The Just Credible Burt Wonderstone


Burt_Wonderstone_posterOh how years ago in days of old, when magic filled the airwaves. Penn & Teller, Siegfried & Roy, David Copperfield all vying to amaze us with sleight of hand, smoke and mirrors, rabbit and hat. Then came the new wave of self-mutilating mentalists called “street magicians.” These men, most notably David Blaine and Chriss Angel, eschewed the pomp of traditional illusionists for the mystique and mascara of the dark arts. It was the death defying stunts of Houdini updated with the visceral sensibilities of Jackass. Magic was no longer about sawing ladies in half, but about the magician himself enduring freakish pain. It was tantric masochism publicly displayed on burnt Las Vegas sidewalks.

The Incredible Burt Wonderstone lampoons these magic wars in a manner not completely unlike Anchorman. It’s the early or late 2000s—the movie isn’t sure whether it exists a decade after Johnny Carson or during the Twitter era—and Burt Wonderstone (Steve Carell), a staple of the Las Vegas strip, performs nightly at the Aztec Casino. He and his life-long magic partner and friend Anton Marvelton (Steve Buscemi) perform their staid yet well-attended show with flair and confidence.

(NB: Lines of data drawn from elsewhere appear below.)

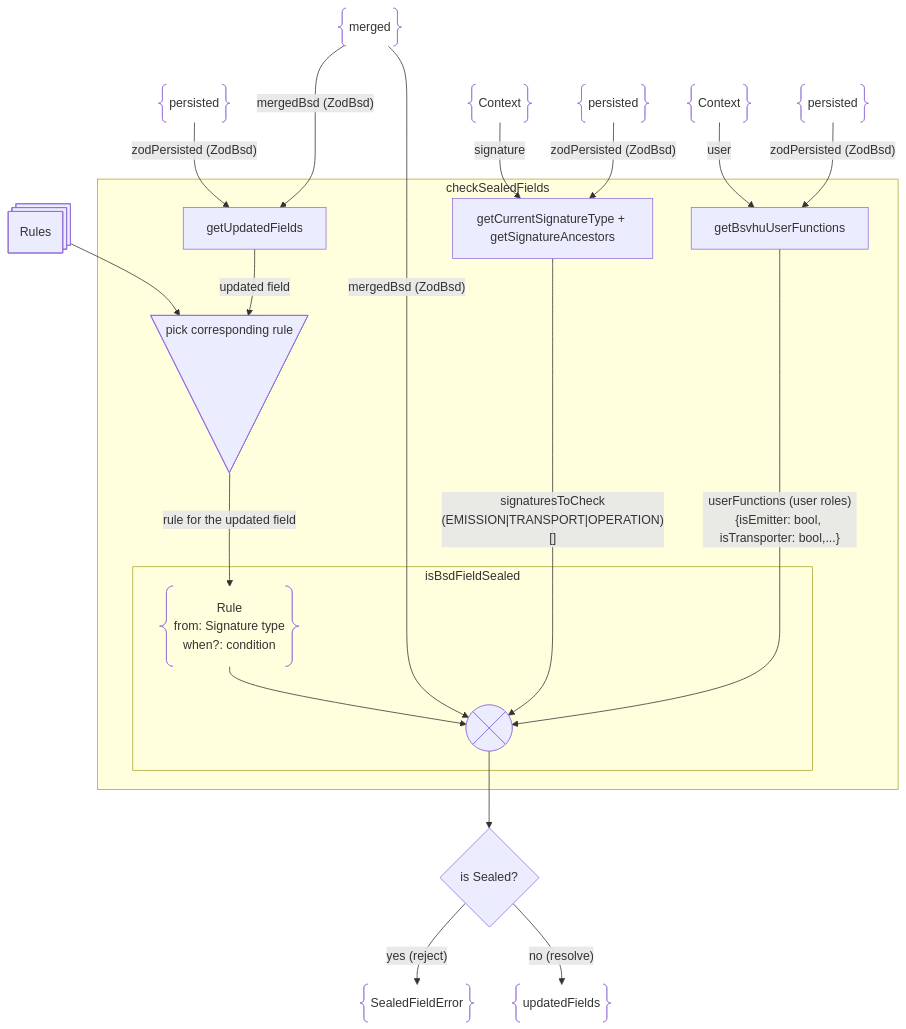
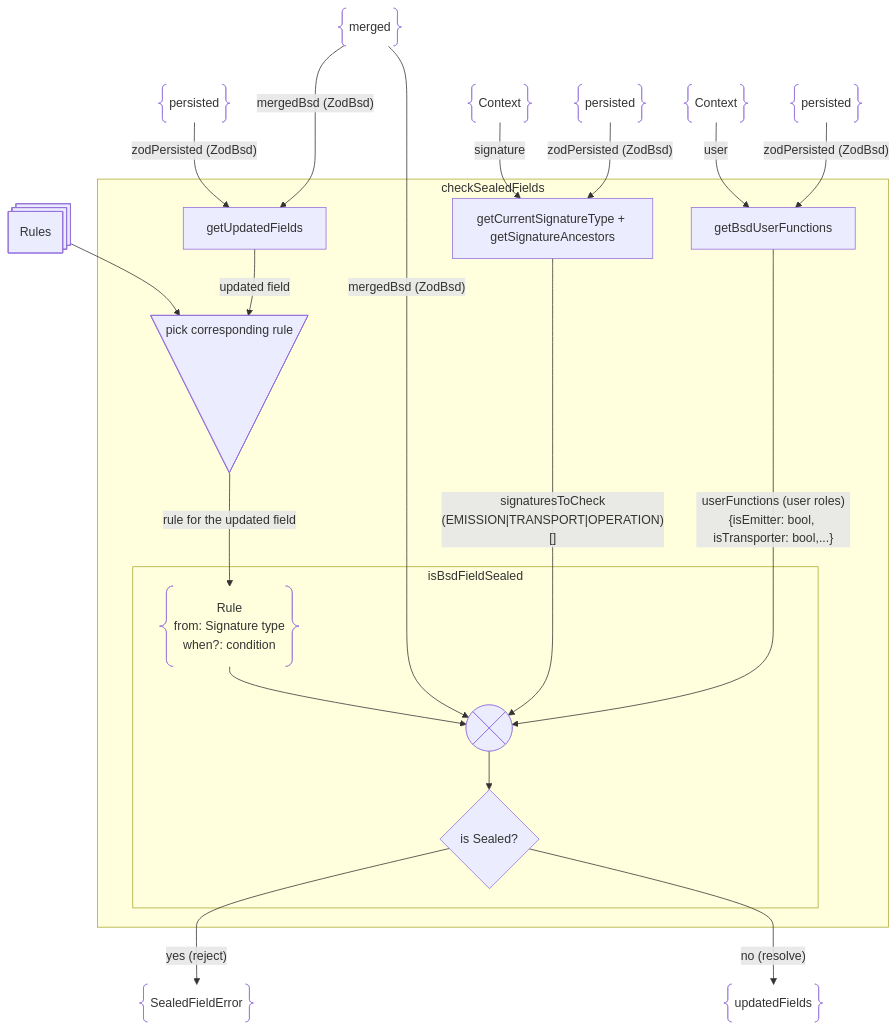
The second of 2 diagrams in docs/ZodValidation.md (MTES-MCT/trackdechets), drawn with Mermaid before and after one commit. The commit also changed other lines of this file, not shown here.

Commit message:
docs(Zod): continue docs

````diff
--- a/docs/ZodValidation.md
+++ b/docs/ZodValidation.md
@@ -35,31 +101,32 @@
 ```mermaid
 flowchart TD
 
   subgraph checkSealedFields["checkSealedFields"]
     getUpdatedFields["getUpdatedFields"]
     pickRule@{ shape: flip-tri, label: "pick corresponding rule" }
     getCurrentSignatureType@{shape: rect, label: "getCurrentSignatureType + getSignatureAncestors"}
-    getBsvhuUserFunctions@{shape: rect, label: "getBsvhuUserFunctions"}
+    getBsdUserFunctions@{shape: rect, label: "getBsdUserFunctions"}
     subgraph isBsdFieldSealed["isBsdFieldSealed"]
       rule@{ shape: braces, label: "Rule\nfrom: Signature type\nwhen?: condition" }
       check@{shape: cross-circ}
+      G{is Sealed?}
     end
   end
   context@{ shape: braces, label: "Context" } -->|signature| getCurrentSignatureType
-  context2@{ shape: braces, label: "Context" } -->|user| getBsvhuUserFunctions
+  context2@{ shape: braces, label: "Context" } -->|user| getBsdUserFunctions
   zodPersisted@{ shape: braces, label: "persisted" } -->|"zodPersisted (ZodBsd)"| getUpdatedFields
   zodPersisted2@{ shape: braces, label: "persisted" } -->|"zodPersisted (ZodBsd)"| getCurrentSignatureType
-  zodPersisted3@{ shape: braces, label: "persisted" } -->|"zodPersisted (ZodBsd)"| getBsvhuUserFunctions
+  zodPersisted3@{ shape: braces, label: "persisted" } -->|"zodPersisted (ZodBsd)"| getBsdUserFunctions
   mergedBsd@{ shape: braces, label: "merged" } --->|"mergedBsd (ZodBsd)"| getUpdatedFields
   rules@{ shape: processes, label: "Rules" } --> pickRule
   getUpdatedFields -->|updated field| pickRule
   rule --> check
   mergedBsd@{ shape: braces, label: "merged" } -->|"mergedBsd (ZodBsd)"| check
   getCurrentSignatureType ---->|"signaturesToCheck<br>(EMISSION|TRANSPORT|OPERATION)[]"| check
-  getBsvhuUserFunctions ----> |"userFunctions (user roles)<br>{isEmitter: bool, isTransporter: bool,...}"| check
+  getBsdUserFunctions ----> |"userFunctions (user roles)<br>{isEmitter: bool, isTransporter: bool,...}"| check
   pickRule -->|rule for the updated field| rule
 
-  check --> G{is Sealed?}
+  check --> G
   G -->|"yes (reject)"| errors@{ shape: braces, label: "SealedFieldError" }
   G -->|"no (resolve)"| updatedFields@{ shape: braces, label: "updatedFields" }
 ```
````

Wonderstone, taking his fame and fortune for granted, brashly fires a female stage assistant and hires Jane (Olivia Wilde) in her place. The only requirements for the job: good looks and the ability to tolerate Wonderstone’s wandering hands. He is a sexist, piggy, little jerk and you know his comeuppance is just around the bend

“The Incredible Burt Wonderstone” is a pleasant movie. It doesn’t ask very much of the audience and doesn’t give very much in return.

That comeuppance comes in the form of street magician Steve Gray (Jim Carrey). Sure, the other illusionists can pull a quarter out from behind your ear, but how many can excise a playing card from their cheek? Gray’s edgy performances draw the crowds away from the Aztec Casino, which leaves Burt and Anton scrambling to come up with an innovative stunt of their own. The stunt goes wrong; Burt blames Anton; the casino owner Doug Munny (James Gandolfini) fires them both. Burt then begins his journey of redemption, falling back on the goodwill of his stage assistant Jane. When Burt isn’t peppering Jane with sexual advances, he’s performing parlor tricks at a nursing home. Here he serendipitously meets Rance Halloway (Alan Arkin), the original inspiration for his boyhood enchantment with magic. Rance helps Burt rediscover his sense of wonder and puts him on the path back to the big stage.

Chest waxing, not just for Matthew McConaughey anymore.

Chest waxing, not just for Matthew McConaughey anymore.

The Incredible Burt Wonderstone is a pleasant movie. It doesn’t ask very much of the audience and doesn’t give very much in return. There are a few guffaw-worthy scenes and plenty that will leave you grinning at least. But with such a spectacular playbill as Steve Carell, Jim Carrey, Steve Buscemi and Alan Arkin, I’m still disappointed that I’m not in a hospital bed recovering from a life-threatening case of the yuk-yuks. The punched-up script misses plenty of opportunities for laughs and secondary characters often seem to just stand there not knowing what to do with themselves.

Alan Arkin previously played a magician in 1979’s THE MAGICIAN OF LUBLIN; yet another example of typecasting in Hollywood.

Alan Arkin previously played a magician in 1979’s THE MAGICIAN OF LUBLIN; yet another example of typecasting in Hollywood.

Carrey and Arkin steal every scene their in, but Carell can’t  pull off the Ron Burgundy level of jerkiness required for his journey to be interesting or satisfying. Olivia Wilde wanders around like she got lost on the set, mostly because her role just calls for her to be pretty and to fall in love with Carell’s character before the end of the movie. James Gandolfini as hotel owner Doug Munny is a walking stereotype that gets less amusing as the movie wears on. As a satire on magicians, Wonderstone is late to the party that G.O.B. Bluth has been hosting for nearly a decade now. As a family comedy, its moral lessons are obscured by crude jokes and dark themes.

If you’re starved for a comedy, Burt might tide you over. If you’re just looking for a pleasant way to pass a hundred minutes, you won’t find much better company than Steve, Steve, Jim and Alan. I really wanted to like The Incredible Burt Wonderstone more, but I couldn’t help but feel like I had already seen this trick a million times. Nothing really incredible here at all.


THE INCREDIBLE BURT WONDERSTONE opened in theaters March 15th, 2013. I would advise against showing it to young children since there is sexual humor and scary, easily imitatable violence.